By: Gabriela M. Fernández
The news of the discovery of a new strain of human immunodeficiency virus (HIV) in Cuban patients circulates these days in foreign and opposition media within the island. Until last Tuesday February 17, when state media confirmed it, most articles available online were full or partial versions of a report by the US site El Nuevo Herald, where the advent of recombinant variant CRF19_cpx of the virus relates to the accelerated development of AIDS in a group of patients.
The Institute of Tropical Medicine in Cuba Pedro Kouri (IPK) conducted research that identified the strain together with the Laboratory of Clinical and Epidemiological Virology of the Catholic University of Leuven in Belgium. The survey results are available in an article published in the journal EbioMedicine. The reason for this binational research was to determine the causes of the rapid progress of the disease in a group of patients on the island.
The HIV known variant usually take 10 years to develop into the disease, however, people were diagnosed in Cuba who showed symptoms of AIDS in the first three years of exposure to the virus. The scientific explanation is that, when the virus makes its first entry into the body, have access to a protein called CCR5 on the cell membrane. Eventually, the virus can reach another membrane protein called CXCR4, which enables the virus to enter the cell and continue the infection to develop AIDS. With the presence of the new strain, this process occurs much faster.
The way in which the CRF19_cpx variant was found posed a bioethical problem: the group of people who were part of the study had not received antiretroviral therapy, according to the published article.
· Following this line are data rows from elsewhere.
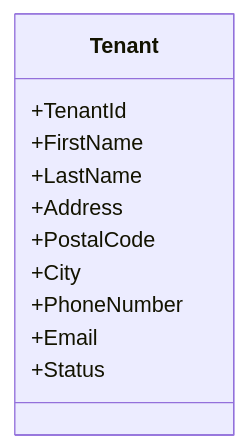
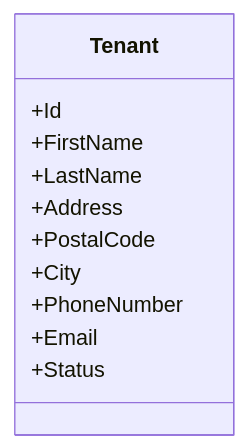
One commit to DMOoF25-TEAM11/ShelfMarket changed the diagram in docs/sprint-3/UseCase002-AdministrateShelfTenant/UseCase002-Domain-Model.mmd. Above: the diagram before and after it, drawn with Mermaid.

Commit message:
Changed TenantId to Id

```diff
--- a/docs/sprint-3/UseCase002-AdministrateShelfTenant/UseCase002-Domain-Model.mmd
+++ b/docs/sprint-3/UseCase002-AdministrateShelfTenant/UseCase002-Domain-Model.mmd
@@ -1,12 +1,12 @@
 classDiagram
 	class Tenant {
-		+TenantId
+		+Id
 		+FirstName
 		+LastName
 		+Address
 		+PostalCode
 		+City
 		+PhoneNumber		
 		+Email
 		+Status
 		}
```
The analysis performed on the 52 people identified with “accelerated development” of the virus was tested with two test groups, one composed of positive HIV still showed no AIDS (21 people) and another for chronic patients with known virus variant (22 people). In total, 95 patients were analyzed in the study, whose last blood sample was taken in 2008.
Vivian Kouri, director of the Laboratory for Sexually Transmitted Infections of the IPK, told El Nuevo Herald by email that patients who quickly developed the disease, “some had recently diagnosed therefore not expected to be developing AIDS as quickly and in some cases the diagnosis practically coincided with the time in which patients marked AIDS.”
While the Belgian part of the study told the Herald that they had nothing to do with the selection and treatment groups: “We only perform laboratory tests,” said Dr. Anne-Mieke Vandamme, project director.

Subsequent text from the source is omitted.